Case TWO Case ONE The consumer’s complaint: A consumer alleged that a broker had accessed his bank account without authority. The broker’s response: The broker explained that he had been requesting bank records to support a loan application, and because the consumer had delayed supplying these the consumer provided internet access to his account, the details of which the broker printed off while on the phone with the consumer. Although he later realised he had printed off more details than were required to support the application, he did not submit all to the lender. However, he retained all records in case there was a request from the lender for more details. The loan was eventually declined for serviceability reasons by the lender. Subsequently in a Supreme Court action involving the consumer, the broker, on legal advice, included in an affidavit the full details of the bank records he had printed off. The use of these records was not challenged by the Court or the consumer’s legal representatives. However in a complaint to the MFA A Investigating Officer the consumer alleged that the records went beyond the six months period required by the lender. The Tribunal’s decision: The Tribunal decided that, while the member could have acted more professionally, his actions did not amount to misconduct. The Tribunal was of the view that the member believed he had authority, albeit wrongly. The Tribunal ordered: It required the member to supply a written undertaking regarding privacy matters and an annual audit of those processes to MFA A. Afairgo–for consumer & broker Real-life cases highlighting the MFAA Disciplinary Tribunal’s high standards of ethics, and the consequences of crossing the line. The consumer’s complaint: A consumer alleged that a broker had falsified a pre-approval letter purporting to have come from a lender. The consumer contacted the broker’s office immediately on receipt of the letter indicating it was obvious that the letter was false. The broker’s response: The broker, on investigation, established that the letter had been sent by one of his (now former) employees, who indicated the letter had been sent because she was under pressure from the consumer to obtain approval. The Tribunal’s decision: The Tribunal accepted that the broker member was not directly involved in the falsification and he was most concerned once he found out. Nevertheless the Tribunal took a firm attitude that MFAA members are responsible for the conduct of their staff or other representatives. It noted that the member’s systems are clearly not robust enough to minimise improper or unprofessional conduct. Consequently the Tribunal found the allegation substantiated and the member is guilty of misconduct by way of his vicarious liability for the actions of his staff. The Tribunal ordered: In relation to possible sanctions resulting from the misconduct, the Tribunal took into account the full circumstances of the allegation, the broker’s past conduct and the fact that he has now established a new company with him as the only director. The Tribunal decided, on balance, that the broker should not be expelled, which would be the normal consequence of such conduct.
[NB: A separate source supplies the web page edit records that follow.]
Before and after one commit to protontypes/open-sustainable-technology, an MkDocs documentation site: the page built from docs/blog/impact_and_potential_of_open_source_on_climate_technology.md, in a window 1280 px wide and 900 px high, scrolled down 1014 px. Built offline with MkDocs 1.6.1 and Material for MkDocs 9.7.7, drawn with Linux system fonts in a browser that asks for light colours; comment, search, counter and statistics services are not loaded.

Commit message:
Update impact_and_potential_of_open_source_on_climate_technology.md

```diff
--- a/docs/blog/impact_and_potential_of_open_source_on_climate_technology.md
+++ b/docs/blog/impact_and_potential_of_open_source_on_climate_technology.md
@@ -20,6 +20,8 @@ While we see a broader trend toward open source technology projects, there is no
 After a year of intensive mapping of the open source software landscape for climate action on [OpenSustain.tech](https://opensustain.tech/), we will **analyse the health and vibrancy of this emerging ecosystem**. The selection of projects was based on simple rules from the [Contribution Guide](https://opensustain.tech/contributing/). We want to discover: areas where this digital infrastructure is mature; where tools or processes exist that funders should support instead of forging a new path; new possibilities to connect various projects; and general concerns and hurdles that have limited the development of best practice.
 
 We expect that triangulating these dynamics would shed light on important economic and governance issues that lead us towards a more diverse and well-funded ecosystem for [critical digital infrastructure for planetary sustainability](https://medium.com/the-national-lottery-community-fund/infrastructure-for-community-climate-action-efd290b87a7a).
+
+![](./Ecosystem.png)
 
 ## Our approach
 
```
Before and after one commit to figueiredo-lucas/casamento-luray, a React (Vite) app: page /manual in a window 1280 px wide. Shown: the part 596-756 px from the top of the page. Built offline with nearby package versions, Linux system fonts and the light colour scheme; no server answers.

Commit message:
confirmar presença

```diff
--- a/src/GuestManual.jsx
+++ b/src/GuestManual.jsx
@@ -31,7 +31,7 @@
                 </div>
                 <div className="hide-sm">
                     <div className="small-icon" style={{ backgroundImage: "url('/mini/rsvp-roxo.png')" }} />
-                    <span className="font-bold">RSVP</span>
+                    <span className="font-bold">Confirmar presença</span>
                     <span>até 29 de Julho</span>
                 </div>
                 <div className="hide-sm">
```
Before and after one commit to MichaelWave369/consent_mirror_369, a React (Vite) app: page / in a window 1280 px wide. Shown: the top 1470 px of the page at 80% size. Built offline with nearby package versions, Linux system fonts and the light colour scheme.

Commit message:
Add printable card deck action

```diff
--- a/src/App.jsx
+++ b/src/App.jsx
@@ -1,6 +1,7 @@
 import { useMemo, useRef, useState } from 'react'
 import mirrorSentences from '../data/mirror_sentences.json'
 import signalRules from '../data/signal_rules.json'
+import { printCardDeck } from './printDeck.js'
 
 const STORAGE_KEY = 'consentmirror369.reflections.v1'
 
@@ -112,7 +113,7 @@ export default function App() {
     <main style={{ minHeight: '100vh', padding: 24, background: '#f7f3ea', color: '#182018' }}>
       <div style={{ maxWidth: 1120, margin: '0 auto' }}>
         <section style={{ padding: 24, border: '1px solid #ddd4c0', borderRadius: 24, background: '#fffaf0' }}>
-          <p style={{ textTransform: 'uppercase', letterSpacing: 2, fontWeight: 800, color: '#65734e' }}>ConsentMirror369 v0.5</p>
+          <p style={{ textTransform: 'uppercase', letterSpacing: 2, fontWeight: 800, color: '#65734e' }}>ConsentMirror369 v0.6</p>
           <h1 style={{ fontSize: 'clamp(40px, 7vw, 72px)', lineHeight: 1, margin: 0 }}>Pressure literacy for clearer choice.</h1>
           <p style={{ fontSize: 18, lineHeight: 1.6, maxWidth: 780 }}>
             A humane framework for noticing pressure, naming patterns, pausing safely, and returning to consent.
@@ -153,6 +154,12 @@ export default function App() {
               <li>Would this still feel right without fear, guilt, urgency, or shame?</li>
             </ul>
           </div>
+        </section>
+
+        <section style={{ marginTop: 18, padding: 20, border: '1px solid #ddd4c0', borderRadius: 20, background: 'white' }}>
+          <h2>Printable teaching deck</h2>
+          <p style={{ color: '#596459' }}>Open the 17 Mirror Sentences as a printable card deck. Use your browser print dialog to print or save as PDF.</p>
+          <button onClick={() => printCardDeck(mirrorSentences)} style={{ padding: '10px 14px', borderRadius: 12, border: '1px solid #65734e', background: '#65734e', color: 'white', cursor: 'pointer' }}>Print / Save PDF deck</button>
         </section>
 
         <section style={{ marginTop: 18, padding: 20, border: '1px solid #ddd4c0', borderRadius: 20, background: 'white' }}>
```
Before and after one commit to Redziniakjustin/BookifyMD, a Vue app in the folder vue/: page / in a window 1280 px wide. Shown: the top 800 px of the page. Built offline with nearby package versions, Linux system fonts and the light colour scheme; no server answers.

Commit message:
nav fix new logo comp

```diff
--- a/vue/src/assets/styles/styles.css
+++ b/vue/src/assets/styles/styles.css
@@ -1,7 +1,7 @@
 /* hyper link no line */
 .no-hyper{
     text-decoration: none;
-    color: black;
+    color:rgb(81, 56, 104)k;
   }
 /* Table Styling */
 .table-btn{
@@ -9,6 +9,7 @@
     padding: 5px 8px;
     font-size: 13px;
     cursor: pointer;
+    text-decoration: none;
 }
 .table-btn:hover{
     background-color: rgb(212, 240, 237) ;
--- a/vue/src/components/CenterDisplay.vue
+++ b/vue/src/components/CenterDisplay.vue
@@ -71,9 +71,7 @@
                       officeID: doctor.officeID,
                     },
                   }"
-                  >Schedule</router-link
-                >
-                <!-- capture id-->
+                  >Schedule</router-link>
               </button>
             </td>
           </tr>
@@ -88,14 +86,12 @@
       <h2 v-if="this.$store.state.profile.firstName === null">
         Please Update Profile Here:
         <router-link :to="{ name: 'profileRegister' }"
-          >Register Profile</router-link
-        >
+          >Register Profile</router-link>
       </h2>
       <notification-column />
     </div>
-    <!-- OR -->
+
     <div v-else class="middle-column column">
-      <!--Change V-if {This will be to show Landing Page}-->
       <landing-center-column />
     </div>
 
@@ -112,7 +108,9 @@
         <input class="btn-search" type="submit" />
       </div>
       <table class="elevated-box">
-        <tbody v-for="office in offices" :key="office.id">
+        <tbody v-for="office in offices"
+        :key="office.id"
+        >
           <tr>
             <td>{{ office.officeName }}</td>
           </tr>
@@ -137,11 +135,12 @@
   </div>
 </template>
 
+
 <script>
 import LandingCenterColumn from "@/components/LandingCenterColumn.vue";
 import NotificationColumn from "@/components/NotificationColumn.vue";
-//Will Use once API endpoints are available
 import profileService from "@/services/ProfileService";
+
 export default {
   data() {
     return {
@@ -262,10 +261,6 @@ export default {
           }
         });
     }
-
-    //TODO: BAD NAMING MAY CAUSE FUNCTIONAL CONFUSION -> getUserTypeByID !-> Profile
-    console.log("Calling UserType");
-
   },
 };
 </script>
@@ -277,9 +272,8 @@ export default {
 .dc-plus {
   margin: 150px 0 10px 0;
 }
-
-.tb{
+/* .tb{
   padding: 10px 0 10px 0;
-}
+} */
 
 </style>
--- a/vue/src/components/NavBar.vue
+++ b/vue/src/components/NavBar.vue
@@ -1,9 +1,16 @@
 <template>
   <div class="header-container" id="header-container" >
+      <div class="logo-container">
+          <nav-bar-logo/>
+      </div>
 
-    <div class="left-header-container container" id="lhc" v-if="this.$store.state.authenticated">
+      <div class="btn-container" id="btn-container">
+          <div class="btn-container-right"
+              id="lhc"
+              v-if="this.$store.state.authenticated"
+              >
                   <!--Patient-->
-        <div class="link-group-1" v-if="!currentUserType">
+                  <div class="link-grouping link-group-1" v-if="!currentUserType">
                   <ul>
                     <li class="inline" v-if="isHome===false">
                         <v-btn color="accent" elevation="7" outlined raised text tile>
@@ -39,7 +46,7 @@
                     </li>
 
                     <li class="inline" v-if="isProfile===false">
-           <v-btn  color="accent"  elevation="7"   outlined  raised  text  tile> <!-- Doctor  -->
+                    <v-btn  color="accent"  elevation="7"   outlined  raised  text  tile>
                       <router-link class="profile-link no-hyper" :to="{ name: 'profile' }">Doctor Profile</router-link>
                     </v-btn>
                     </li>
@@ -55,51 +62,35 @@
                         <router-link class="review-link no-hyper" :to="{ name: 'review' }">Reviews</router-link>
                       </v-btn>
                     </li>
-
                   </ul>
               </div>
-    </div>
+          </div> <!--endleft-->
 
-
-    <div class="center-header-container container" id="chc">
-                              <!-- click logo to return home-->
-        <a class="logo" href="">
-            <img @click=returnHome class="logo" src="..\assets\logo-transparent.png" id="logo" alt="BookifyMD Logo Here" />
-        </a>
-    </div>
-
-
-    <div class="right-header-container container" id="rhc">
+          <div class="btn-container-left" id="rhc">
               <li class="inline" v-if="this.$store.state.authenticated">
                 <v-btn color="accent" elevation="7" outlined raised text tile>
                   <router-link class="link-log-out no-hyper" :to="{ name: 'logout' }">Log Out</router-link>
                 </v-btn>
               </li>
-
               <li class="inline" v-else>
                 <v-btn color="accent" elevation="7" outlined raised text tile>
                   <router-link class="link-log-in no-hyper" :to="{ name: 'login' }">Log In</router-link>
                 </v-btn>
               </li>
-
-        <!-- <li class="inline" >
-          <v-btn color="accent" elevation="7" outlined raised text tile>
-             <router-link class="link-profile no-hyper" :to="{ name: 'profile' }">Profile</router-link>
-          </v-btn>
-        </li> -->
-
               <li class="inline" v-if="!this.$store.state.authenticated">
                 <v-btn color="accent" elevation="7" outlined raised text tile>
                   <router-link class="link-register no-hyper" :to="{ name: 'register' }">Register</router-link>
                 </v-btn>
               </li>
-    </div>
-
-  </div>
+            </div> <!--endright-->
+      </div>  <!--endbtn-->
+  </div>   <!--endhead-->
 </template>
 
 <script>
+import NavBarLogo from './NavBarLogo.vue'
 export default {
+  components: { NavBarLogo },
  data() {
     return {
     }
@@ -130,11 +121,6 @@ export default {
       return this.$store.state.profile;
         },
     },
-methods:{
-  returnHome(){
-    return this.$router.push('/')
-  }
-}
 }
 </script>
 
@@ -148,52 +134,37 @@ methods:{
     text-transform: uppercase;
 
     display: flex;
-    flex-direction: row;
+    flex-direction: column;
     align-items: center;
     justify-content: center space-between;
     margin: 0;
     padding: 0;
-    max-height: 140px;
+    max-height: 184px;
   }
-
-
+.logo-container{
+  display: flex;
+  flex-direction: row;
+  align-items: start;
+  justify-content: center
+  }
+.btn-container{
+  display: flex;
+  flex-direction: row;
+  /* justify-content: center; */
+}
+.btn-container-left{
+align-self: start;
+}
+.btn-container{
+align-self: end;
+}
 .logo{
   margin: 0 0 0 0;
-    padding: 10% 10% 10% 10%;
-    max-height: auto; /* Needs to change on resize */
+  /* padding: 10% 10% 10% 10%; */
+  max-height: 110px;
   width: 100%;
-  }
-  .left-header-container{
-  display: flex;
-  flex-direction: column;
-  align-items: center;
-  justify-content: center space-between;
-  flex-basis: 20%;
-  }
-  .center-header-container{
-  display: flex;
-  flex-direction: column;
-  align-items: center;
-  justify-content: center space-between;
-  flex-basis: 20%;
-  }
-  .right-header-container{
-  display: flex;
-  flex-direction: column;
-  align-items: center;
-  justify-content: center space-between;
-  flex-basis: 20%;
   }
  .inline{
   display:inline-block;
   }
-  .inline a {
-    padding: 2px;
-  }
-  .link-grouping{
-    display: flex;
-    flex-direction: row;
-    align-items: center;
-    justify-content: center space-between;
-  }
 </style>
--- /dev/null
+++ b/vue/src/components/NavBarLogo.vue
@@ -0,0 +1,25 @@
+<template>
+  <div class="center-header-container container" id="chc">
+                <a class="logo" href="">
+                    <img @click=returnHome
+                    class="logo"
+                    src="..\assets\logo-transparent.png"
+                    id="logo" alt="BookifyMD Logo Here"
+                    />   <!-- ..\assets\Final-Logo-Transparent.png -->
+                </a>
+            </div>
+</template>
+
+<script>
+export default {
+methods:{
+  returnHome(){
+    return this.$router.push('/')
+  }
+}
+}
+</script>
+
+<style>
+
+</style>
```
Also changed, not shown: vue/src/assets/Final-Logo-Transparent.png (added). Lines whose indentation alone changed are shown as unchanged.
This was conditional on him • providing a written undertaking to MFAA as to future processes and auditing of its processes with a report back to MFAA • informing both the lender and his aggregator of the outcome of this matter If the member does not comply with these requirements the matter will be re-opened. 56 | Mor tgage & Finance brief Legal - Tribunal
Mortgage and Finance Brief 05
Mortgage and Finance Brief 07